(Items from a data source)
•••••

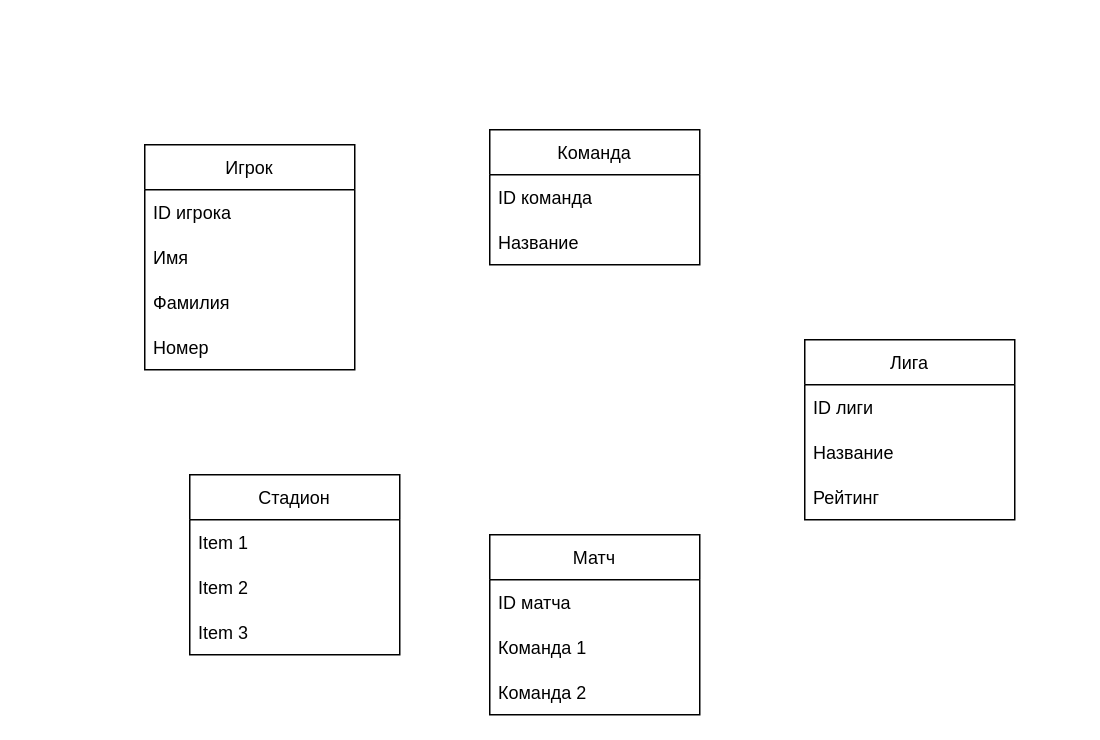
Earlier version of the draw.io diagram Basketball/Untitled Diagram.drawio (netos23/Construction). Source tidied: cells renumbered, new cells numbered last; positions are measured from the earlier drawing's top-left corner, leaving out a move shared by most shapes. Both pictures are drawn from the tidied source at 150%, with x=0, y=0 at pixel (144, 129).
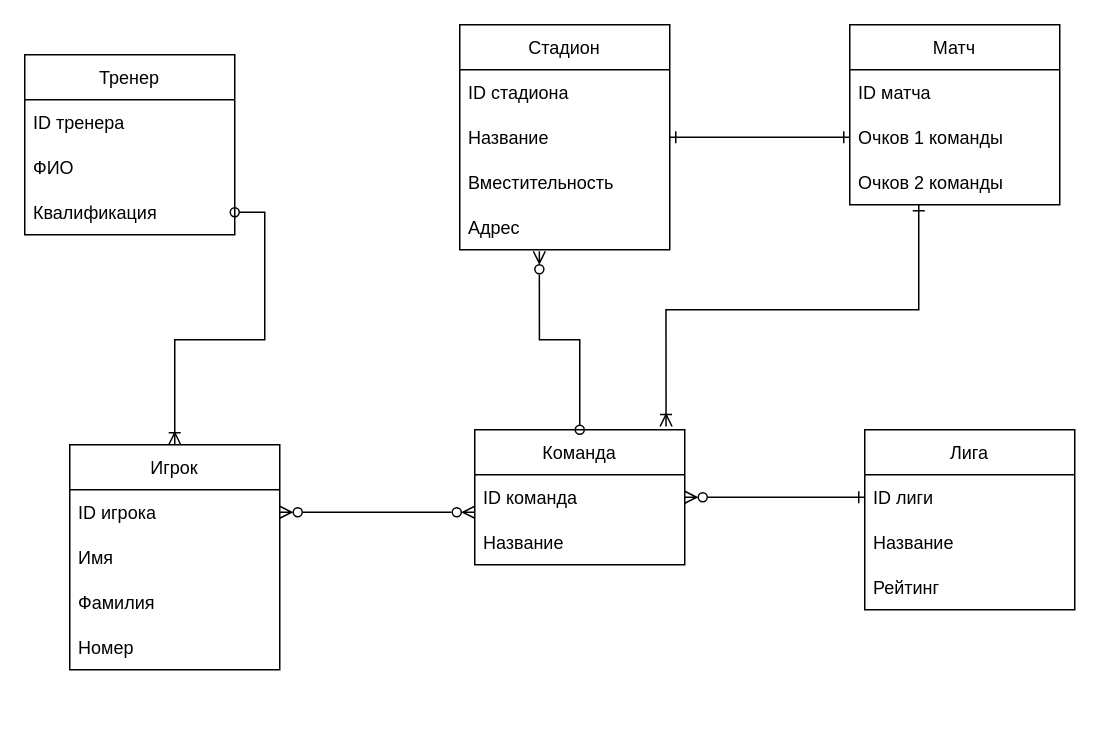
The same page after the edit.

Commit message:
create base interaction

The change refers to these unchanged cells:
```xml
<mxCell id="3" value="ID игрока" style="text;strokeColor=none;fillColor=none;align=left;verticalAlign=middle;spacingLeft=4;spacingRight=4;overflow=hidden;points=[[0,0.5],[1,0.5]];portConstraint=eastwest;" parent="2" vertex="1">
  <mxGeometry y="30" width="140" height="30" as="geometry" />
</mxCell>
<mxCell id="8" value="ID команда" style="text;strokeColor=none;fillColor=none;align=left;verticalAlign=middle;spacingLeft=4;spacingRight=4;overflow=hidden;points=[[0,0.5],[1,0.5]];portConstraint=eastwest;" parent="7" vertex="1">
  <mxGeometry y="30" width="140" height="30" as="geometry" />
</mxCell>
<mxCell id="11" value="ID лиги" style="text;strokeColor=none;fillColor=none;align=left;verticalAlign=middle;spacingLeft=4;spacingRight=4;overflow=hidden;points=[[0,0.5],[1,0.5]];portConstraint=eastwest;" parent="10" vertex="1">
  <mxGeometry y="30" width="140" height="30" as="geometry" />
</mxCell>
```

Change to the diagram source:
```diff
@@
+    <mxCell id="22" style="edgeStyle=orthogonalEdgeStyle;rounded=0;jettySize=auto;html=1;startArrow=ERzeroToMany;startFill=0;endArrow=ERzeroToMany;endFill=0;exitX=1;exitY=0.5;exitDx=0;exitDy=0;" parent="1" edge="1" source="3">
+      <mxGeometry relative="1" as="geometry">
+        <mxPoint x="220" y="255" as="targetPoint" />
+        <Array as="points">
+          <mxPoint x="220" y="255" />
+        </Array>
+      </mxGeometry>
+    </mxCell>
     <mxCell id="2" value="Игрок" style="swimlane;fontStyle=0;horizontal=1;startSize=30;" parent="1" vertex="1">
-      <mxGeometry y="10" width="140" height="150" as="geometry" />
+      <mxGeometry x="-50" y="210" width="140" height="150" as="geometry" />
     </mxCell>
@@
     <mxCell id="7" value="Команда" style="swimlane;fontStyle=0;horizontal=1;startSize=30;" parent="1" vertex="1">
-      <mxGeometry x="230" width="140" height="90" as="geometry" />
+      <mxGeometry x="220" y="200" width="140" height="90" as="geometry" />
     </mxCell>
@@
     <mxCell id="10" value="Лига" style="swimlane;fontStyle=0;horizontal=1;startSize=30;" parent="1" vertex="1">
-      <mxGeometry x="440" y="140" width="140" height="120" as="geometry" />
+      <mxGeometry x="480" y="200" width="140" height="120" as="geometry" />
     </mxCell>
@@
     <mxCell id="14" value="Матч" style="swimlane;fontStyle=0;horizontal=1;startSize=30;" parent="1" vertex="1">
-      <mxGeometry x="230" y="270" width="140" height="120" as="geometry" />
+      <mxGeometry x="470" y="-70" width="140" height="120" as="geometry" />
     </mxCell>
@@
-    <mxCell id="16" value="Команда 1" style="text;strokeColor=none;fillColor=none;align=left;verticalAlign=middle;spacingLeft=4;spacingRight=4;overflow=hidden;" parent="14" vertex="1">
-      <mxGeometry y="60" width="140" height="30" as="geometry" />
-    </mxCell>
-    <mxCell id="17" value="Команда 2" style="text;strokeColor=none;fillColor=none;align=left;verticalAlign=middle;spacingLeft=4;spacingRight=4;overflow=hidden;" parent="14" vertex="1">
-      <mxGeometry y="90" width="140" height="30" as="geometry" />
-    </mxCell>
+    <mxCell id="23" value="Очков 1 команды" style="text;strokeColor=none;fillColor=none;align=left;verticalAlign=middle;spacingLeft=4;spacingRight=4;overflow=hidden;points=[[0,0.5],[1,0.5]];portConstraint=eastwest;" parent="14" vertex="1">
+      <mxGeometry y="60" width="140" height="30" as="geometry" />
+    </mxCell>
+    <mxCell id="24" value="Очков 2 команды" style="text;strokeColor=none;fillColor=none;align=left;verticalAlign=middle;spacingLeft=4;spacingRight=4;overflow=hidden;points=[[0,0.5],[1,0.5]];portConstraint=eastwest;" parent="14" vertex="1">
+      <mxGeometry y="90" width="140" height="30" as="geometry" />
+    </mxCell>
     <mxCell id="18" value="Стадион" style="swimlane;fontStyle=0;horizontal=1;startSize=30;" parent="1" vertex="1">
-      <mxGeometry x="30" y="230" width="140" height="120" as="geometry" />
+      <mxGeometry x="210" y="-70" width="140" height="150" as="geometry" />
     </mxCell>
-    <mxCell id="19" value="Item 1" style="text;strokeColor=none;fillColor=none;align=left;verticalAlign=middle;spacingLeft=4;spacingRight=4;overflow=hidden;" parent="18" vertex="1">
+    <mxCell id="19" value="ID стадиона" style="text;strokeColor=none;fillColor=none;align=left;verticalAlign=middle;spacingLeft=4;spacingRight=4;overflow=hidden;" parent="18" vertex="1">
       <mxGeometry y="30" width="140" height="30" as="geometry" />
     </mxCell>
-    <mxCell id="20" value="Item 2" style="text;strokeColor=none;fillColor=none;align=left;verticalAlign=middle;spacingLeft=4;spacingRight=4;overflow=hidden;points=[[0,0.5],[1,0.5]];portConstraint=eastwest;" parent="18" vertex="1">
+    <mxCell id="20" value="Название" style="text;strokeColor=none;fillColor=none;align=left;verticalAlign=middle;spacingLeft=4;spacingRight=4;overflow=hidden;points=[[0,0.5],[1,0.5]];portConstraint=eastwest;" parent="18" vertex="1">
       <mxGeometry y="60" width="140" height="30" as="geometry" />
     </mxCell>
-    <mxCell id="21" value="Item 3" style="text;strokeColor=none;fillColor=none;align=left;verticalAlign=middle;spacingLeft=4;spacingRight=4;overflow=hidden;" parent="18" vertex="1">
+    <mxCell id="21" value="Вместительность" style="text;strokeColor=none;fillColor=none;align=left;verticalAlign=middle;spacingLeft=4;spacingRight=4;overflow=hidden;" parent="18" vertex="1">
       <mxGeometry y="90" width="140" height="30" as="geometry" />
     </mxCell>
+    <mxCell id="25" value="Адрес" style="text;strokeColor=none;fillColor=none;align=left;verticalAlign=middle;spacingLeft=4;spacingRight=4;overflow=hidden;points=[[0,0.5],[1,0.5]];portConstraint=eastwest;" parent="18" vertex="1">
+      <mxGeometry y="120" width="140" height="30" as="geometry" />
+    </mxCell>
+    <mxCell id="26" style="edgeStyle=orthogonalEdgeStyle;rounded=0;jettySize=auto;html=1;entryX=0;entryY=0.5;entryDx=0;entryDy=0;startArrow=ERzeroToMany;startFill=0;endArrow=ERone;endFill=0;" parent="1" edge="1" source="8" target="11">
+      <mxGeometry relative="1" as="geometry" />
+    </mxCell>
+    <mxCell id="27" style="edgeStyle=orthogonalEdgeStyle;rounded=0;jettySize=auto;html=1;startArrow=ERoneToMany;startFill=0;endArrow=ERone;endFill=0;exitX=0.911;exitY=-0.024;exitDx=0;exitDy=0;exitPerimeter=0;" parent="1" edge="1" source="7" target="24">
+      <mxGeometry relative="1" as="geometry">
+        <Array as="points">
+          <mxPoint x="348" y="120" />
+          <mxPoint x="516" y="120" />
+        </Array>
+      </mxGeometry>
+    </mxCell>
+    <mxCell id="28" style="edgeStyle=orthogonalEdgeStyle;rounded=0;jettySize=auto;html=1;startArrow=ERone;startFill=0;endArrow=ERone;endFill=0;" parent="1" edge="1" source="20" target="23">
+      <mxGeometry relative="1" as="geometry" />
+    </mxCell>
+    <mxCell id="29" style="edgeStyle=orthogonalEdgeStyle;rounded=0;jettySize=auto;html=1;startArrow=ERzeroToMany;startFill=0;endArrow=oval;endFill=0;exitX=0.379;exitY=1.033;exitDx=0;exitDy=0;exitPerimeter=0;" parent="1" edge="1" source="25" target="7">
+      <mxGeometry relative="1" as="geometry" />
+    </mxCell>
+    <mxCell id="30" style="edgeStyle=orthogonalEdgeStyle;rounded=0;jettySize=auto;html=1;startArrow=oval;startFill=0;endArrow=ERoneToMany;endFill=0;entryX=0.5;entryY=0;entryDx=0;entryDy=0;" parent="1" edge="1" source="34" target="2">
+      <mxGeometry relative="1" as="geometry" />
+    </mxCell>
+    <mxCell id="31" value="Тренер" style="swimlane;fontStyle=0;horizontal=1;startSize=30;" parent="1" vertex="1">
+      <mxGeometry x="-80" y="-50" width="140" height="120" as="geometry" />
+    </mxCell>
+    <mxCell id="32" value="ID тренера" style="text;strokeColor=none;fillColor=none;align=left;verticalAlign=middle;spacingLeft=4;spacingRight=4;overflow=hidden;" parent="31" vertex="1">
+      <mxGeometry y="30" width="140" height="30" as="geometry" />
+    </mxCell>
+    <mxCell id="33" value="ФИО" style="text;strokeColor=none;fillColor=none;align=left;verticalAlign=middle;spacingLeft=4;spacingRight=4;overflow=hidden;" parent="31" vertex="1">
+      <mxGeometry y="60" width="140" height="30" as="geometry" />
+    </mxCell>
+    <mxCell id="34" value="Квалификация" style="text;strokeColor=none;fillColor=none;align=left;verticalAlign=middle;spacingLeft=4;spacingRight=4;overflow=hidden;points=[[0,0.5],[1,0.5]];portConstraint=eastwest;" parent="31" vertex="1">
+      <mxGeometry y="90" width="140" height="30" as="geometry" />
+    </mxCell>
```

•••••

## TASK DESCRIPTION:
Which lines of the data include "mxPoint"? Copy each of them.

## EXERCISE RESULT:
+        <mxPoint x="220" y="255" as="targetPoint" />
+          <mxPoint x="220" y="255" />
+          <mxPoint x="348" y="120" />
+          <mxPoint x="516" y="120" />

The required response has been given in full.